Many people are struggling with low self-esteem or negative self-talk. They think they’re failing, not good enough. Losers. Every day of their life they have a tiny ghost whispering in their ear about how they shouldn’t accept praise or how they really should know better. In today’s post I’ll be talking a bit about my own experience with negative self-talk, the flash thought that turned it all upside down, and what I’m doing now to keep on the right path.
My history with negative self-talk is as long as it is predictable. With every perceived mistake there was a voice telling me, “told you so”. With every victory, a whisper in my ear telling me it wasn’t earned.
Then one day a weird thought bobbed across the sea of negativity.
“What if I wasn’t a loser.”
It was a blink of a thought, like a mirage. It struck me like lightning and was gone just as fast.
But I was fighting with this thought for days. The thought was like a scrawny kid finally standing up to a bully.
And the thought scared me. At first, I fell into a new spiral of negativity. I was thinking about all opportunities lost, all those years that would have been wasted if it turned out I wasn’t the loser I’ve spent years being. It was like I was in some weird sunken cost fallacy trap. I needed to be a loser because otherwise, I would have missed so much.
But as the days went on I realized that I didn’t want to stay in this self-imposed prison any longer. I keep telling my daughters to be brave, yet I was a coward, clinging to this idea of loserdom to save me from actually having to do something and feel uncomfortable. Because you can’t really ever protect yourself from failure. But trying something that fails does not equal being a failure.
I don’t want this post to seem like I had a flash of insight and now I’m relentlessly working without any fear of failure or negative outcomes. Change does not come that fast. What this thought, this flash, gave me was something to work with. It gave me the push to start reframing what my ghost told me. The simple question gave me a weapon. For instance, when my ghost told me I would never get the job I wanted to apply for I simply asked it back: “But what if I do?” That’s how it started, just asking the question: “but what if?” Later I started adding some more complex reframing so as to actually grow a bit and not just challenge my ghost like a toddler.

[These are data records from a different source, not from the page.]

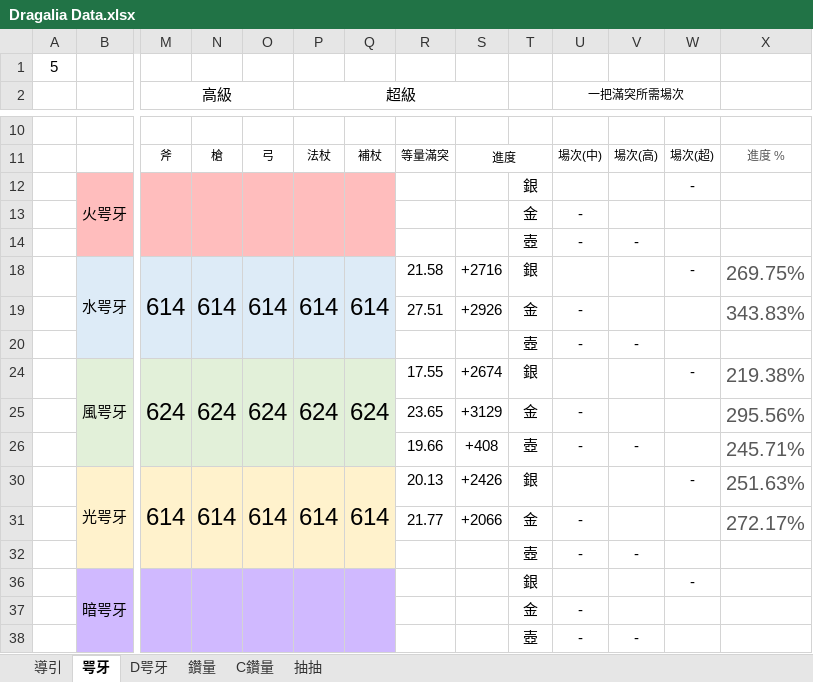
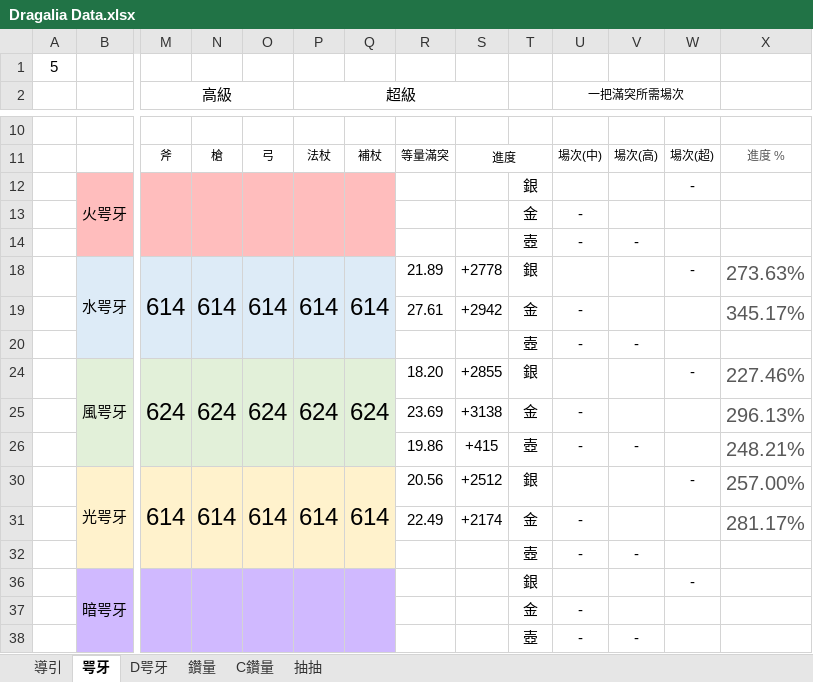
Before and after one commit to RaenonX-DL/dragalia-data-track, an Excel workbook: Dragalia Data.xlsx, sheet 咢牙, drawn as a sheet; only a part is shown, gaps mark what is left out; values as stored, in another font and other column widths than the file's, no borders; conditional formats not drawn; removed rows and columns are numbered as before the commit, all else as after; rows hold the shown columns only; the diff covers the shown part only; the diff names each change by its address in the sheet, - before the commit and + after, or states it on an @@ line.

```diff
--- a/Dragalia Data.xlsx (sheet 咢牙)
+++ b/Dragalia Data.xlsx (sheet 咢牙)
-R18: 21.58
+R18: 21.89
-S18: +2716
+S18: +2778
-X18: 269.75%
+X18: 273.63%
-row 19:  |  |  |  |  |  |  | 27.51 | +2926 | 金 | - |  |  | 343.83%
+row 19:  |  |  |  |  |  |  | 27.61 | +2942 | 金 | - |  |  | 345.17%
-R24: 17.55
+R24: 18.20
-S24: +2674
+S24: +2855
-X24: 219.38%
+X24: 227.46%
-row 25:  |  |  |  |  |  |  | 23.65 | +3129 | 金 | - |  |  | 295.56%
-row 26:  |  |  |  |  |  |  | 19.66 | +408 | 壺 | - | - |  | 245.71%
+row 25:  |  |  |  |  |  |  | 23.69 | +3138 | 金 | - |  |  | 296.13%
+row 26:  |  |  |  |  |  |  | 19.86 | +415 | 壺 | - | - |  | 248.21%
-R30: 20.13
+R30: 20.56
-S30: +2426
+S30: +2512
-X30: 251.63%
+X30: 257.00%
-row 31:  |  |  |  |  |  |  | 21.77 | +2066 | 金 | - |  |  | 272.17%
+row 31:  |  |  |  |  |  |  | 22.49 | +2174 | 金 | - |  |  | 281.17%
```
Also changed, not shown: 16 edited cells elsewhere in this sheet, sheet 鑽量, sheet D咢牙, sheet 抽抽, charts or pictures, Event.xlsx, 1 other file.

I’m taking a lot of inspiration from cognitive restructuring, which is used in cognitive behavior therapy. I see it as a useful framework even when you don’t really need therapy. We all have thoughts that don’t serve us. They don’t need to become pathological to be in our way.
A post focused solely on cognitive restructuring is in the pipeline but a brief summary is that you need to identify your automatic thoughts then examine the evidence and challenge them. After this, you need to generate some alternative thoughts which are based on a more accurate appraisal of the event you are reacting to. This then needs to be practiced. And this is the key part. This does not happen overnight, you need to work on it. Basically, you need to tell your ghost to shut the f up and chill a bit. Over and over again. But I think if you keep at it, you’ll see the results.
So what I want to leave you with is this thought:
What if you’re not a loser?
If your enjoyed this post you might like this video I made about the myth of passion.